The general idea is that three Tokyo slackers are blowing off adulting because they’re having a bad day and find themselves somehow in an alternate Tokyo with, apparently, nobody else but themselves in it. That changes soon as they see a massive display on a building directing them toward a ‘game’. For lack of any better ideas, they follow directions and quickly find themselves playing for their lives.
The show repeats this a few times but never to the point of killing the gimmick. You get a good amount of these ‘games’ but not so much as to get repetitive or dull. The series shifts gears into the protagonists trying to figure out how they got where they are, who is running the games, and why all of this is happening. It’s excellent storytelling. The show uses each scene for multiple purposes. There’s an injury to one of the main characters early on that makes him a liability, but rather than simply using this to generate some cheap drama it becomes a vehicle for his character arc and turns him from a not very interesting character into a really compelling one, all while moving the larger plot forward with respect to figuring out the nature of the games.
Alternate Tokyo seems to have swept up the good along with the bad so the mix of character types is colorful and keeps things fresh. The show contains more than a bit of the blunt-fisted, endlessly repetitive message of The Walking Dead, namely that humans are far crueler and nastier to each other than thew world is to them. But unlike The Walking Dead with its endlessly bleak and depressing slog where there’s never any hope and things just always get worse; Alice in Borderland occasionally shows the characters making some real progress. By the end of the season, we actually know something about why this is all happening which makes all the brutal sacrifices meaningful. And yes, I’m aware that TWD leaves the zombies deliberately unexplained because the ‘walkers’ are just an excuse to study what happens to the characters. I just happen to think that that’s bad storytelling.

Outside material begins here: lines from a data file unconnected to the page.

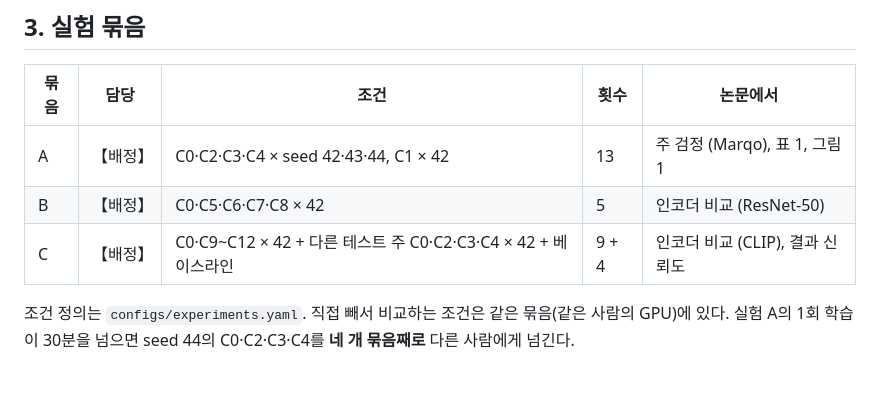
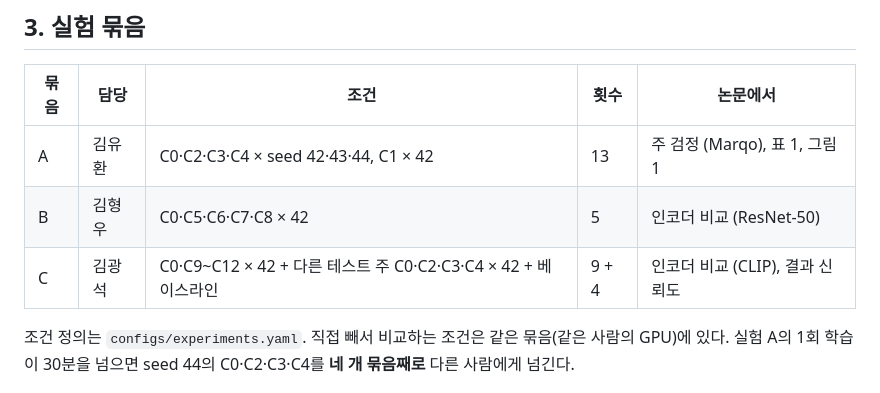
Before and after one commit to 3sunghynix/multimodal-recsys, a Markdown page: paper/README.md, the part around the change. Drawn GitHub-style.

Commit message:
docs: assign experiment groups

```diff
--- a/paper/README.md
+++ b/paper/README.md
@@ -34,9 +34,9 @@
 
 | 묶음 | 담당 | 조건 | 횟수 | 논문에서 |
 |---|---|---|---|---|
-| A | 【배정】 | C0·C2·C3·C4 × seed 42·43·44, C1 × 42 | 13 | 주 검정 (Marqo), 표 1, 그림 1 |
-| B | 【배정】 | C0·C5·C6·C7·C8 × 42 | 5 | 인코더 비교 (ResNet-50) |
-| C | 【배정】 | C0·C9~C12 × 42 + 다른 테스트 주 C0·C2·C3·C4 × 42 + 베이스라인 | 9 + 4 | 인코더 비교 (CLIP), 결과 신뢰도 |
+| A | 김유환 | C0·C2·C3·C4 × seed 42·43·44, C1 × 42 | 13 | 주 검정 (Marqo), 표 1, 그림 1 |
+| B | 김형우 | C0·C5·C6·C7·C8 × 42 | 5 | 인코더 비교 (ResNet-50) |
+| C | 김광석 | C0·C9~C12 × 42 + 다른 테스트 주 C0·C2·C3·C4 × 42 + 베이스라인 | 9 + 4 | 인코더 비교 (CLIP), 결과 신뢰도 |
 
 조건 정의는 `configs/experiments.yaml`. 직접 빼서 비교하는 조건은 같은 묶음(같은 사람의 GPU)에 있다.
 실험 A의 1회 학습이 30분을 넘으면 seed 44의 C0·C2·C3·C4를 **네 개 묶음째로** 다른 사람에게 넘긴다.
```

I binged this thing all Christmas Eve and for several hours after I regained consciousness on what was still technically Christmas Morning. It’s a one or two session job at most, because you simply won’t want to stop.